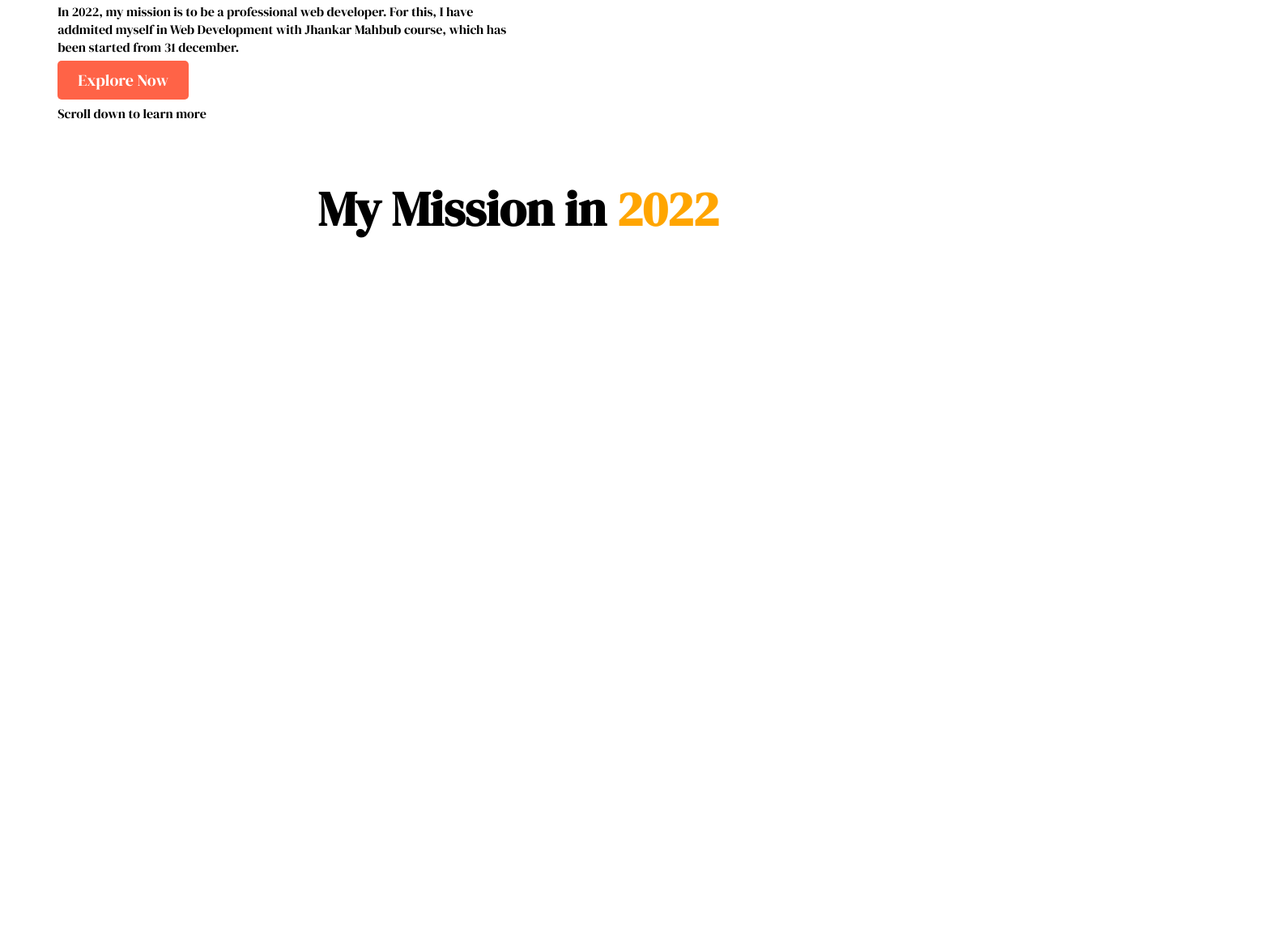
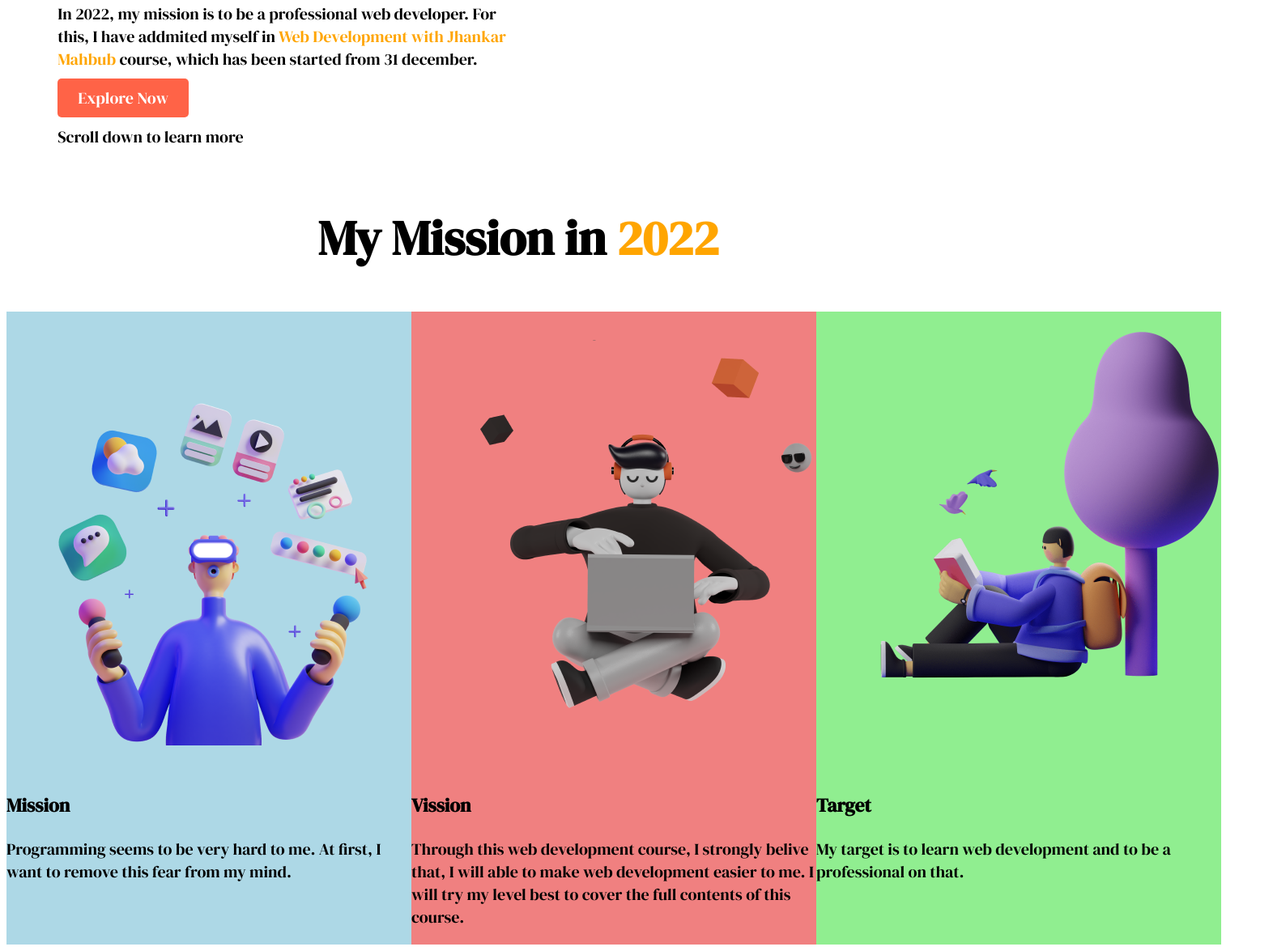
Before and after one commit to Rizwan2011/New-mission-2022, a plain HTML site: page index.html in a window 1280 px wide. Shown: the part 534-1709 px from the top of the page at 81% size, 1572 px wide, since content can reach past the window. Before the commit the page ends 891 px from the top, so only its background shows below. Drawn offline with Linux system fonts and the light colour scheme.

Commit message:
section second complit

```diff
--- a/index.html
+++ b/index.html
@@ -21,7 +21,8 @@
             </div>
             <div>
                 <p>In 2022, my mission is to be a professional web developer. For this, I have addmited myself in
-                    <span>Web Development with Jhankar Mahbub</span> course, which has been started from 31 december.
+                    <span class="orange-title">Web Development with Jhankar Mahbub</span> course, which has been started
+                    from 31 december.
                 </p>
                 <a class="link-button" target="_blank" href="https://github.com/Rizwan2011">Explore Now</a>
                 <p>Scroll down to learn more</p>
@@ -33,7 +34,32 @@
     </section>
     <h2 id="mid-title">My Mission in <span class="orange-title">2022</span></h2>
     <section>
-
+        <div id="first-part">
+            <div>
+                <img src="images/illustrators/illustrator-1.png" alt="">
+            </div>
+            <div>
+                <h3>Mission</h3>
+                <p>Programming seems to be very hard to me. At first, I want to remove this fear from my mind.</p>
+            </div>
+        </div>
+        <div id="second-part">
+            <div>
+                <img src="images/illustrators/illustrator-2.png" alt="">
+            </div>
+            <div>
+                <h3>Vission</h3>
+                <p>Through this web development course, I strongly belive that, I will able to make web development
+                    easier to me. I will try my level best to cover the full contents of this course. </p>
+            </div>
+        </div>
+        <div id="third-part">
+            <div><img src="images/illustrators/illustrator-3.png" alt=""></div>
+            <div>
+                <h3>Target</h3>
+                <p>My target is to learn web development and to be a professional on that.</p>
+            </div>
+        </div>
     </section>
 
 </body>
--- a/style.css
+++ b/style.css
@@ -1,5 +1,6 @@
 body{
     font-family: 'DM Serif Display', serif;
+    font-size: 20px;
 }
 h1{
     font-size: 80px;
@@ -30,3 +31,15 @@ section{
     text-align: center;
     font-size: 60px;
 }
+#first-part{
+    width: 500px;
+    background-color: lightblue
+}
+#second-part{
+    width: 500px;
+    background-color: lightcoral;
+}
+#third-part{
+    width: 500px;
+    background-color:lightgreen;
+}
```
-.-.-
▸ TASK: Without the pictures, please output every record exactly.

▸ ANSWER FOR THE TASK:
Before and after one commit to Rizwan2011/New-mission-2022, a plain HTML site: page index.html in a window 1280 px wide. Shown: the part 534-1709 px from the top of the page at 81% size, 1572 px wide, since content can reach past the window. Before the commit the page ends 891 px from the top, so only its background shows below. Drawn offline with Linux system fonts and the light colour scheme.

Commit message:
section second complit

```diff
--- a/index.html
+++ b/index.html
@@ -21,7 +21,8 @@
             </div>
             <div>
                 <p>In 2022, my mission is to be a professional web developer. For this, I have addmited myself in
-                    <span>Web Development with Jhankar Mahbub</span> course, which has been started from 31 december.
+                    <span class="orange-title">Web Development with Jhankar Mahbub</span> course, which has been started
+                    from 31 december.
                 </p>
                 <a class="link-button" target="_blank" href="https://github.com/Rizwan2011">Explore Now</a>
                 <p>Scroll down to learn more</p>
@@ -33,7 +34,32 @@
     </section>
     <h2 id="mid-title">My Mission in <span class="orange-title">2022</span></h2>
     <section>
-
+        <div id="first-part">
+            <div>
+                <img src="images/illustrators/illustrator-1.png" alt="">
+            </div>
+            <div>
+                <h3>Mission</h3>
+                <p>Programming seems to be very hard to me. At first, I want to remove this fear from my mind.</p>
+            </div>
+        </div>
+        <div id="second-part">
+            <div>
+                <img src="images/illustrators/illustrator-2.png" alt="">
+            </div>
+            <div>
+                <h3>Vission</h3>
+                <p>Through this web development course, I strongly belive that, I will able to make web development
+                    easier to me. I will try my level best to cover the full contents of this course. </p>
+            </div>
+        </div>
+        <div id="third-part">
+            <div><img src="images/illustrators/illustrator-3.png" alt=""></div>
+            <div>
+                <h3>Target</h3>
+                <p>My target is to learn web development and to be a professional on that.</p>
+            </div>
+        </div>
     </section>
 
 </body>
--- a/style.css
+++ b/style.css
@@ -1,5 +1,6 @@
 body{
     font-family: 'DM Serif Display', serif;
+    font-size: 20px;
 }
 h1{
     font-size: 80px;
@@ -30,3 +31,15 @@ section{
     text-align: center;
     font-size: 60px;
 }
+#first-part{
+    width: 500px;
+    background-color: lightblue
+}
+#second-part{
+    width: 500px;
+    background-color: lightcoral;
+}
+#third-part{
+    width: 500px;
+    background-color:lightgreen;
+}
```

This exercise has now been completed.